We’re back to having a Bible visualization this week. (I’m still trying to catch up on last week.) 1 Corinthians 15 is a powerful chapter on the resurrection of Jesus Christ and what that means for us as well. Paul puts it succinctly near the end as he lays out a great contrast. We all face death and are under the power of sin. The law could do nothing to save us from such a fate. Then Paul uses that wonderful, good news-filled, gracious phrase: but God. Or at least in this section, “but thanks be to God.” Death is not the end nor does sin have the power. God, through Jesus Christ, gives us the victory over such things in his death and resurrection.
We’ve already gone through our first week of the third quarter, and with each week we’re distancing ourselves more from that midway point. So I guess we can classify ourselves as over the hill and we’ll just gather momentum from here on out.
We finish out Corinthians and continue into Jeremiah this week, with a brief break from the Psalms.
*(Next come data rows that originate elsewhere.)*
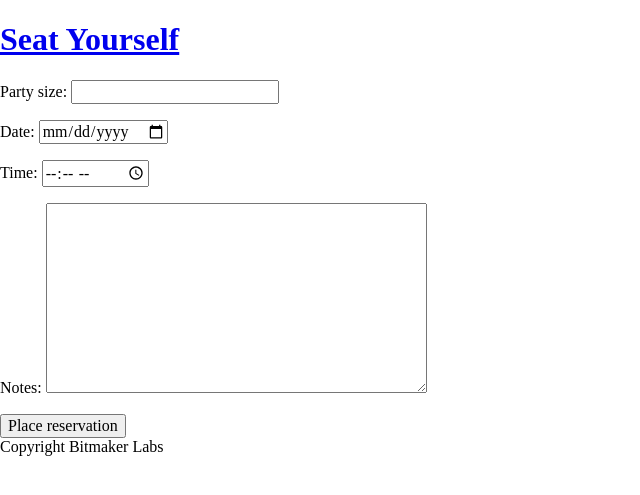
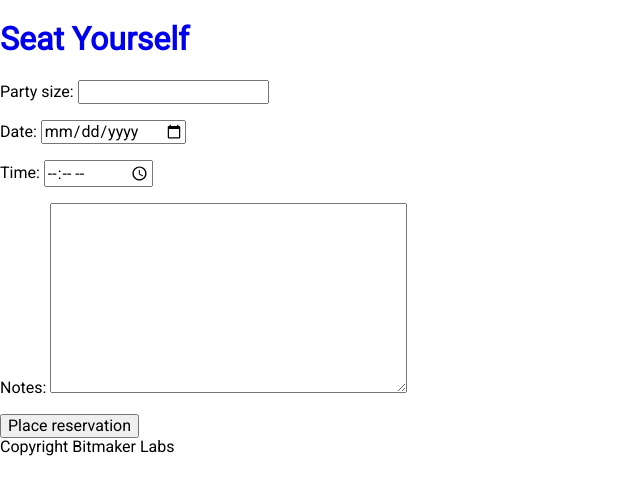
Before and after one commit to ynjacobs/seat_yourself_django, a Django app: template restaurants/templates/restaurant_details.html in a window 1280 px wide. Shown: the top 495 px of the page, without its empty margins (0-640 px from the left). Run offline with Django 3.2, Linux system fonts and the light colour scheme; the template is opened without the code that fills it: values that come from a table or form of the project are taken from there, others are empty.

Commit message:
Add google font, favicon, and base stylesheet link to base layout

```diff
--- a/seat_yourself/templates/base.html
+++ b/seat_yourself/templates/base.html
@@ -4,7 +4,10 @@
     {% load staticfiles %}
     <meta charset="utf-8">
     <title>{{title}}</title>
+    <link rel="shortcut icon" type="image/png" href="{% static 'favicon.ico' %}"/>
     <link rel="stylesheet" href="https://cdnjs.cloudflare.com/ajax/libs/normalize/8.0.1/normalize.min.css">
+    <link href="https://fonts.googleapis.com/css?family=Roboto" rel="stylesheet">
+    <link rel="stylesheet" href="{% static 'css/base.css' %}">
     <link rel="stylesheet" href="{% static 'css/main.css' %}">
   </head>
   <body>
```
Before we completely cut ourselves off from last week, here’s a short paragraph I wrote back in school about 2 Corinthians 4, which is a bit of a strange passage about carrying around death in our lives. I share this partly because whenever I can use what I did in school after graduation, I feel like all that money was well spent. I hope my one paragraph is a tiny bit helpful, rather than more confusing. If it is the latter, I’ll use the excuse that I wrote it years ago.
2 Corinthians 4:5-6, 10
For we do not preach ourselves, but Jesus Christ as Lord, and ourselves as your servants for Jesus’ sake. For God, who said, “Let light shine out of darkness,” made his light shine in our hearts to give us the light of the knowledge of the glory of God in the face of Christ.
We always carry around in our body the death of Jesus, so that the life of Jesus may also be revealed in our body.
The Church is not as some would see it as a holy body, a diamond amongst the rest of the rough world. It is not the pinnacle of humanity, instead from it is the best of human possibility. It is to be the pulpit from which the living Word of God is proclaimed. It is both pit and pinnacle; pit because it is human, pinnacle because it is a place of recognition of our guilt and of God’s mercy. The Church carries death, so that Christ’s life may be revealed.
–Me, thesis for some theology class discussion